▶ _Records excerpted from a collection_
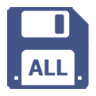
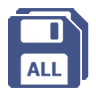
shet

Changed region(s): [[0.0625, 0.0625, 0.9375, 0.9375]]

diff --git a/main.py b/main.py
@@ -40,7 +40,8 @@ class App(QMainWindow):
         self.__save_program_action = QAction()
         self.__save_tests_action = QAction()
         self.__save_all_action = QAction()
-        self.__load_action = QAction()
+        self.__load_program_action = QAction()
+        self.__load_tests_action = QAction()
         self.__reset_action = QAction()
         self.__exit_action = QAction()
         self.__timer = QDoubleSpinBox()
@@ -63,8 +64,8 @@ class App(QMainWindow):
 
         # инициализация раннера, сейвера и загрузчика
         self.__saver = Saver(self, self.__comment, self.__table, self.__tape, self.__tape_list)
-        self.__program_run = Program(self.__table, self.__tape, self.__timer, self.__signals.on_stop)
-        # self.__program_debug = Program(self.__table, self.__tape, self.__timer, self.__signals.on_stop)
+        self.__loader = Loader(self, self.__comment, self.__table, self.__tape, self.__tape_list, self.__saver)
+        self.__program = Program(self.__table, self.__tape, self.__timer, self.__signals.on_stop)
 
         # установка получения событий
         self.installEventFilter(self)
@@ -100,7 +101,7 @@ class App(QMainWindow):
     def __set_clear_tape_action(self) -> None:
         self.__clear_tape_action.setIcon(QIcon(''))
         self.__clear_tape_action.setText('Clear')
-        self.__clear_tape_action.setShortcut('F9')  # TODO второй F4
+        self.__clear_tape_action.setShortcut('F9')
         self.__clear_tape_action.setStatusTip('Clear tape')
         self.__clear_tape_action.triggered.connect(self.clear_tape)
 
@@ -120,43 +121,50 @@ class App(QMainWindow):
 
     def __set_save_program_action(self) -> None:
         self.__save_program_action.setIcon(QIcon('icons/save-program.png'))
-        self.__save_program_action.setText('Save program')
-        self.__save_program_action.setShortcut('Ctrl+S')
-        self.__save_program_action.setStatusTip('Save program')
+        self.__save_program_action.setText('Save Program')
+        self.__save_program_action.setShortcut('Ctrl+P')
+        self.__save_program_action.setStatusTip('Save Program')
         self.__save_program_action.triggered.connect(self.__saver.save_program)
 
     def __set_save_tests_action(self) -> None:
         self.__save_tests_action.setIcon(QIcon('icons/save-tests.png'))
-        self.__save_tests_action.setText('Save tests')
+        self.__save_tests_action.setText('Save Tests')
         self.__save_tests_action.setShortcut('Ctrl+T')
-        self.__save_tests_action.setStatusTip('Save tests')
+        self.__save_tests_action.setStatusTip('Save Tests')
         self.__save_tests_action.triggered.connect(self.__saver.save_tests)
 
     def __set_save_all_action(self) -> None:
         self.__save_all_action.setIcon(QIcon('icons/save-all.png'))
-        self.__save_all_action.setText('Save all')
+        self.__save_all_action.setText('Save All')
         self.__save_all_action.setShortcut('Ctrl+A')
-        self.__save_all_action.setStatusTip('Save all')
-        # self.__save_all_action.triggered.connect(self.__saver.save_all)
+        self.__save_all_action.setStatusTip('Save All')
+        self.__save_all_action.triggered.connect(self.__saver.save_all)
 
-    def __set_load_action(self) -> None:
-        self.__load_action.setIcon(QIcon(''))
-        self.__load_action.setText('Load')
-        self.__load_action.setShortcut('Ctrl+E')
-        self.__load_action.setStatusTip('Load program')
-        self.__load_action.triggered.connect(self.load_program)
+    def __set_load_program_action(self) -> None:
+        self.__load_program_action.setIcon(QIcon(''))
+        self.__load_program_action.setText('Load Program')
+        self.__load_program_action.setShortcut('Ctrl+Shift+P')
+        self.__load_program_action.setStatusTip('Load Program')
+        self.__load_program_action.triggered.connect(self.__loader.load_program)
+
+    def __set_load_tests_action(self) -> None:
+        self.__load_tests_action.setIcon(QIcon(''))
+        self.__load_tests_action.setText('Load Tests')
+        self.__load_tests_action.setShortcut('Ctrl+Shift+T')
+        self.__load_tests_action.setStatusTip('Load Tests')
+        self.__load_tests_action.triggered.connect(self.__loader.load_tests)
 
     def __set_actions(self) -> None:
         self.__set_run_action()
         self.__set_debug_action()
         self.__set_pause_action()
         self.__set_stop_action()
-        # TODO: добавить остальные действия
         self.__set_save_program_action()
         self.__set_clear_tape_action()
         self.__set_save_tests_action()
         self.__set_save_all_action()
-        self.__set_load_action()
+        self.__set_load_program_action()
+        self.__set_load_tests_action()
         self.__set_exit_action()
 
     def __set_timer(self) -> None:
@@ -176,7 +184,8 @@ class App(QMainWindow):
         self.__file_menu.addAction(self.__save_tests_action)
         self.__file_menu.addAction(self.__save_all_action)
         self.__file_menu.addSeparator()
-        self.__file_menu.addAction(self.__load_action)
+        self.__file_menu.addAction(self.__load_program_action)
+        self.__file_menu.addAction(self.__load_tests_action)
         self.__file_menu.addSeparator()
         self.__file_menu.addAction(self.__exit_action)
 
@@ -201,11 +210,15 @@ class App(QMainWindow):
         self.__toolbar.addAction(self.__debug_action)
         self.__toolbar.addAction(self.__pause_action)
         self.__toolbar.addAction(self.__stop_action)
-        self.__toolbar.addAction(self.__clear_tape_action)
         self.__toolbar.addSeparator()
         self.__toolbar.addAction(self.__save_program_action)
         self.__toolbar.addAction(self.__save_tests_action)
         self.__toolbar.addAction(self.__save_all_action)
+        self.__toolbar.addSeparator()
+        self.__toolbar.addAction(self.__load_program_action)
+        self.__toolbar.addAction(self.__load_tests_action)
+        self.__toolbar.addSeparator()
+        self.__toolbar.addAction(self.__clear_tape_action)
         spacer = QWidget()
         spacer.setSizePolicy(QSizePolicy.Expanding, QSizePolicy.Expanding)
         self.__toolbar.addWidget(spacer)
@@ -257,33 +270,25 @@ class App(QMainWindow):
 
     def run_program(self):
         # self.__disable_interface()
-        self.__program_run.set_mode(False)
-        self.__program_run.start()
+        self.__program.set_mode(False)
+        self.__program.start()
 
     def debug_program(self):
         # self.__disable_interface()
-        self.__program_run.set_mode(True)
-        self.__program_run.start()
+        self.__program.set_mode(True)
+        self.__program.start()
 
     def pause_program(self):
-        self.__program_run.pause()
+        self.__program.pause()
 
     def stop_program(self):
         # self.__enable_interface()
-        self.__program_run.stop()
-        self.__program_run.quit()
-        self.__program_run.wait()
+        self.__program.stop()
+        self.__program.quit()
+        self.__program.wait()
 
     def clear_tape(self):
         self.__tape.reset()
-
-    def save_program(self):
-        self.__saver.save_program()
-
-    def load_program(self):
-        program = Loader.load_program(self)
-        self.__tape.set_from_file(program['tape'])
-        self.__table.set_from_file(program['table'])
 
     def init_ui(self):
         self.setGeometry(self.__x, self.__y, self.__width, self.__height)

diff --git a/utils/saver.py b/utils/saver.py
@@ -13,14 +13,38 @@ class Saver:
     PROGRAM_NAME = './program.pmp'
     TESTS_NAME = './tests.pmt'
 
-    def __init__(self, parent: any, comment: Comment, table: Table, tape: Tape, tape_list: TapeList):
+    def __init__(self, parent: any, comment: Comment, table: Table, tape: Tape, tape_list: TapeList) -> None:
         self.__parent = parent
         self.__comment = comment
         self.__table = table
         self.__tape = tape
         self.__tape_list = tape_list
+        self.__program_data = None
+        self.__tests_data = None
         self.__program_path = None
         self.__tests_path = None
+
+    def __get_file_path(self, file_name: str) -> str:
+        path = QFileDialog.getOpenFileName(self.__parent, self.CHOOSE_FILE, file_name)[0]
+        return None if path == '' else path
+
+    def __save_program(self) -> None:
+        data = self.get_program_data()
+        try:
+            with open(self.__program_path, 'w') as fout:
+                json.dump(data, fout, indent=2)
+            self.__program_data = data
+        except TypeError:
+            pass
+
+    def __save_tests(self) -> None:
+        data = self.get_tests_data()
+        try:
+            with open(self.__tests_path, 'w') as fout:
+                json.dump(data, fout, indent=2)
+            self.__tests_data = data
+        except TypeError:
+            pass
 
     def save_program(self):
         if self.__program_path is None:
@@ -29,7 +53,7 @@ class Saver:
             self.__save_program()
 
     def save_program_as(self):
-        self.__program_path = QFileDialog.getSaveFileName(self.__parent, self.CHOOSE_FILE, self.PROGRAM_NAME)[0]
+        self.__program_path = self.__get_file_path(self.PROGRAM_NAME)
         self.__save_program()
 
     def get_program_data(self) -> dict:
@@ -40,11 +64,6 @@ class Saver:
         }
         return program_data
 
-    def __save_program(self) -> None:
-        program_data = self.get_program_data()
-        with open(self.__program_path, 'w') as fout:
-            json.dump(program_data, fout, indent=2)
-
     def save_tests(self):
         if self.__tests_path is None:
             self.save_tests_as()
@@ -52,14 +71,19 @@ class Saver:
             self.__save_tests()
 
     def save_tests_as(self):
-        self.__program_path = QFileDialog.getSaveFileName(self.__parent, self.CHOOSE_FILE, self.TESTS_NAME)[0]
+        self.__tests_path = self.__get_file_path(self.TESTS_NAME)
         self.__save_tests()
 
     def get_tests_data(self) -> dict:
         tests_data = self.__tape_list.get_data()
         return tests_data
 
-    def __save_tests(self) -> None:
-        tests_data = self.get_tests_data()
-        with open(self.__tests_path, 'w') as fout:
-            json.dump(tests_data, fout, indent=2)
+    def save_all(self):
+        self.save_program()
+        self.save_tests()
+
+    def is_program_unsaved(self) -> bool:
+        return self.__program_data != self.get_program_data()
+
+    def are_tests_unsaved(self) -> bool:
+        return self.__tests_data != self.get_tests_data()

diff --git a/utils/loader.py b/utils/loader.py
@@ -1,17 +1,69 @@
 import json
+from json import JSONDecodeError
 
-from PyQt5.QtWidgets import QFileDialog
+from PyQt5.QtWidgets import QFileDialog, QMessageBox
+
+from utils import Saver
+from widgets.comment import Comment
+from widgets.table import Table
+from widgets.tape import Tape
+from widgets.tape_list import TapeList
 
 
 class Loader:
-    @staticmethod
-    def load_program(app):
-        fname = QFileDialog.getOpenFileName(app, 'Open file', './~')[0]
+    OPEN_FILE = 'Open file'
+    DEFAULT_DIRECTORY = './~'
+
+    def __init__(self, parent: any, comment: Comment, table: Table, tape: Tape, tape_list: TapeList,
+                 saver: Saver) -> None:
+        self.__parent = parent
+        self.__comment = comment
+        self.__table = table
+        self.__tape = tape
+        self.__tape_list = tape_list
+        self.__saver = saver
+
+    def __get_file_path(self) -> str:
+        return QFileDialog.getOpenFileName(self.__parent, self.OPEN_FILE, self.DEFAULT_DIRECTORY)[0]
+
+    def __unsaved_program_warning(self) -> None:
+        if self.__saver.is_program_unsaved() and self.get_answer():
+            self.__saver.save_program()
+
+    def __unsaved_tests_warning(self) -> None:
+        if self.__saver.are_tests_unsaved() and self.get_answer():
+            self.__saver.save_tests()
+
+    def load_program(self) -> None:
         try:
-            with open(fname, mode='r') as fin:
+            with open(self.__get_file_path(), 'r') as fin:
                 program = json.load(fin)
-        except:
-            return
-        return program
+            self.__comment.set_from_file(program['comment'])
+            self.__table.set_from_file(program['table'])
+            self.__tape.set_from_file(program['tape'])
+        except (JSONDecodeError, KeyError):
+            # TODO: код для посланания сообщения, что файл неверного формата
+            pass
+        except FileNotFoundError:
+            pass
 
+    def load_tests(self) -> None:
+        try:
+            self.__unsaved_tests_warning()
+            with open(self.__get_file_path(), 'r') as fin:
+                tests = json.load(fin)
+            self.__tape_list.set_from_file(tests)
+        except (JSONDecodeError, KeyError):
+            # TODO: код для посланания сообщения, что файл неверного формата
+            pass
+        except FileNotFoundError:
+            pass
 
+    @staticmethod
+    def get_answer() -> bool:
+        message = QMessageBox()
+        message.setWindowTitle('Unsaved changes')
+        message.setText('Want to save your changes?')
+        message.setStandardButtons(QMessageBox.Yes | QMessageBox.No)
+        answer = message.exec()
+        return answer == QMessageBox.Yes

diff --git a/widgets/comment.py b/widgets/comment.py
@@ -8,3 +8,6 @@ class Comment(QPlainTextEdit):
 
     def get_data(self) -> str:
         return self.toPlainText()
+
+    def set_from_file(self, file: str) -> None:
+        self.setPlainText(file)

▶ _WHAT IS NEEDED_
Output exactly the lines of the data that run from the one containing "return self.toPlainText()" to the very last line, and no others.

▶ _RESPONSE AREA_
         return self.toPlainText()
+
+    def set_from_file(self, file: str) -> None:
+        self.setPlainText(file)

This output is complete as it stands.